Local environmentalist John Stolz throws hat into 12th District race against Rep. Keith Rothfus

Posted By on Thu, Aug 24, 2017 at 12:33 PM

John Stolz - PHOTO COURTESY OF CAMPAIGN
  • Photo courtesy of campaign
  • John Stolz
Last month, Duquesne University professor and director of Duquesne’s Center for Environmental Research and Education John Stolz officially launched his campaign for Pennsylvania’s 12th U.S. House district; he is the fourth official candidate to challenge incumbent Keith Rothfus (R-Sewickley). The other candidates, all Democrats, are Aaron Anthony (from Shaler), Tom Prigg (McCandless) and Elizabeth Tarasi (Sewickley).

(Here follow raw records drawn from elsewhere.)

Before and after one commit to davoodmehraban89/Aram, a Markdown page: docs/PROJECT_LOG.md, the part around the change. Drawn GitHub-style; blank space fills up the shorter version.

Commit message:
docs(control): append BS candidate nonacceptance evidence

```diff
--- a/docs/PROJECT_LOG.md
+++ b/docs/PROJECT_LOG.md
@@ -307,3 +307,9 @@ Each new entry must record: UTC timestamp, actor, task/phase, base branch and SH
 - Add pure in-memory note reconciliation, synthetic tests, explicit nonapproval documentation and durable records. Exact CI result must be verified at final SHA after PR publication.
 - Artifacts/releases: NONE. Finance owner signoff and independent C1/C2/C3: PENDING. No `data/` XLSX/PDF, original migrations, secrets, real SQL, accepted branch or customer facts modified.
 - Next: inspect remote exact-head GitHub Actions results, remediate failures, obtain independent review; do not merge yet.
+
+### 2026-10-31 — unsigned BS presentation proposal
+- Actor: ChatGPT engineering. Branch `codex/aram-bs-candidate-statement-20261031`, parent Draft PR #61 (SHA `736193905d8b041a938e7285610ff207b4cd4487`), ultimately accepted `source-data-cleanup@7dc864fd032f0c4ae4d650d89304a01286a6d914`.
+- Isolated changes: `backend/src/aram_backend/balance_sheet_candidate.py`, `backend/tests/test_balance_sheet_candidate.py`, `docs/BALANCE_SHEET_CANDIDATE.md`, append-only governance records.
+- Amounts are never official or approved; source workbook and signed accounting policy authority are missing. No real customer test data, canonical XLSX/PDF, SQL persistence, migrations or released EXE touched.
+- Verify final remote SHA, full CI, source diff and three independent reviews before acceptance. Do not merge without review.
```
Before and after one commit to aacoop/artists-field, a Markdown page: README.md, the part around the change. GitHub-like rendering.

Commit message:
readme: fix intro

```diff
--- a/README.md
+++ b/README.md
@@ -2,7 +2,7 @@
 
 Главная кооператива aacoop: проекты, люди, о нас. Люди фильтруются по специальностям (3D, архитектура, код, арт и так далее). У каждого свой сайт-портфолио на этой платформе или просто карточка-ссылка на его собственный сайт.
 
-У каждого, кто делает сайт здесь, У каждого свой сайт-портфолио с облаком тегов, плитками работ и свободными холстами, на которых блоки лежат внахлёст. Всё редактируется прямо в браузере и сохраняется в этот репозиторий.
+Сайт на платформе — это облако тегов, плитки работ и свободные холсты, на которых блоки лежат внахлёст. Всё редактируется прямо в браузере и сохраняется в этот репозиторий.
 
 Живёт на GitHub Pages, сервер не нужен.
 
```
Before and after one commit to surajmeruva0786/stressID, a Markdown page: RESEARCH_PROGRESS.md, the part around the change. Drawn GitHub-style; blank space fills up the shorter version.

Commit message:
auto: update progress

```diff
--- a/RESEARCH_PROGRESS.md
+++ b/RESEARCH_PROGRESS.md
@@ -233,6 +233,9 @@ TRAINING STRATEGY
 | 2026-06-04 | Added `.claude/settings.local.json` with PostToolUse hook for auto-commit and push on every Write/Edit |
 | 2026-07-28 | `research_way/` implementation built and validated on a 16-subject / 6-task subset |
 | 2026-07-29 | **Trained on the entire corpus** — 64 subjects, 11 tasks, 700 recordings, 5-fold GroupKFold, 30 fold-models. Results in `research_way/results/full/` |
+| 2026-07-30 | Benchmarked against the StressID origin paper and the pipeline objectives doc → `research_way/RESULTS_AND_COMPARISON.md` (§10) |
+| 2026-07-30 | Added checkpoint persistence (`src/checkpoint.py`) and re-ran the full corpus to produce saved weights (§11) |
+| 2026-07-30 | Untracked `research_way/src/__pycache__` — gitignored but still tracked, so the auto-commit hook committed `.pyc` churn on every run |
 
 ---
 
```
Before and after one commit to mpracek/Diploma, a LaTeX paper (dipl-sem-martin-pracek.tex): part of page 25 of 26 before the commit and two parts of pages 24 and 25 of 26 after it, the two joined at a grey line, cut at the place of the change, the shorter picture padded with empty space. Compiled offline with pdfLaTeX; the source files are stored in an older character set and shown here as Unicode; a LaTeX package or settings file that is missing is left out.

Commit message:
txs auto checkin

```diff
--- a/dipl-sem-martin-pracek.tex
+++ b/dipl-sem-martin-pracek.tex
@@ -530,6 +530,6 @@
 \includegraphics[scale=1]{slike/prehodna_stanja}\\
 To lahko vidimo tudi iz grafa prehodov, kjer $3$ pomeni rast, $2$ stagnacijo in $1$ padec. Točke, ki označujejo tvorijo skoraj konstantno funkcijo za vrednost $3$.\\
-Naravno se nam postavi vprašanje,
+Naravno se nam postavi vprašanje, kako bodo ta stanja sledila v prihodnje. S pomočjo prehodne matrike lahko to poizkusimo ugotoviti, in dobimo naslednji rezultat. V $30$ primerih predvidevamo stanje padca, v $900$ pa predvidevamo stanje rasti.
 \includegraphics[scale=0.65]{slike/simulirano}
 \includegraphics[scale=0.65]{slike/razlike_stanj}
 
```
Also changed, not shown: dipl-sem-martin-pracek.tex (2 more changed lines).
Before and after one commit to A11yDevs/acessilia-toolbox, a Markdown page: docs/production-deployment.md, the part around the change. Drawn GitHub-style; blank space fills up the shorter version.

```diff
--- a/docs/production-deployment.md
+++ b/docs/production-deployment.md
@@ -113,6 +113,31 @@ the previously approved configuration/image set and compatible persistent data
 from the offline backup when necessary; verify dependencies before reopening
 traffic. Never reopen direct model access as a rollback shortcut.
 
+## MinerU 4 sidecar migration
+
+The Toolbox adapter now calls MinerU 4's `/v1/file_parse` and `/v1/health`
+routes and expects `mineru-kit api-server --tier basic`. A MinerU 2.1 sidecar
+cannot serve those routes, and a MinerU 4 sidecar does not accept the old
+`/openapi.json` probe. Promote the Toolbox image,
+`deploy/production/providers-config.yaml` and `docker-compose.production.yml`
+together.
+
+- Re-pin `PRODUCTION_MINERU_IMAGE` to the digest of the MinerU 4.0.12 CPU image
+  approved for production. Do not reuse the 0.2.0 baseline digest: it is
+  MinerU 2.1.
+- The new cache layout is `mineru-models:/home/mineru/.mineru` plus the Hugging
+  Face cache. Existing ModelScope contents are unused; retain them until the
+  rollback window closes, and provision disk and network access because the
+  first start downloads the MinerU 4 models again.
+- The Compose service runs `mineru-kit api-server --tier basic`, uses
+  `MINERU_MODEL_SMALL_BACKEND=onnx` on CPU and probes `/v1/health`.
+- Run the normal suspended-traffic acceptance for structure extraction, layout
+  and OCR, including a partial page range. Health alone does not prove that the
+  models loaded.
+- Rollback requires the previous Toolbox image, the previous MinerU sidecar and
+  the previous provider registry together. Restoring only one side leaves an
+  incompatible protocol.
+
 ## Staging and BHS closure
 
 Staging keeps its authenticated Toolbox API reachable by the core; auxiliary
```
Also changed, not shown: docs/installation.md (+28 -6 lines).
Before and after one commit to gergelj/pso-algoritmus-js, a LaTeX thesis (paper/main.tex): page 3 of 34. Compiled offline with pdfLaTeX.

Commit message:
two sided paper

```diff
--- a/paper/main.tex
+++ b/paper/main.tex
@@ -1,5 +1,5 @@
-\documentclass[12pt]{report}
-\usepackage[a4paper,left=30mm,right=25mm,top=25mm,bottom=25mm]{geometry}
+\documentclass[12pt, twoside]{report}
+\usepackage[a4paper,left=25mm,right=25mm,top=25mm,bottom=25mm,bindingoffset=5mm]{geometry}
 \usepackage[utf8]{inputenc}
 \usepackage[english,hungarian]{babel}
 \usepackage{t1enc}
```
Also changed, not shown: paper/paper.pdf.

Stolz, a Democrat from Shaler, is an expert on the effects of natural-gas drilling, or fracking, in Southwestern Pennsylvania. He says he believes his environmental background is key to representing the district, and believes a focus on green energy can lead to what the 12th District needs most: jobs. (While the 12th-district unemployment rate is on par with the state average of 5.4 percent, in many towns the figure is higher, including Ambridge, at 6.4 percent, and Johnstown, at about 8 percent.)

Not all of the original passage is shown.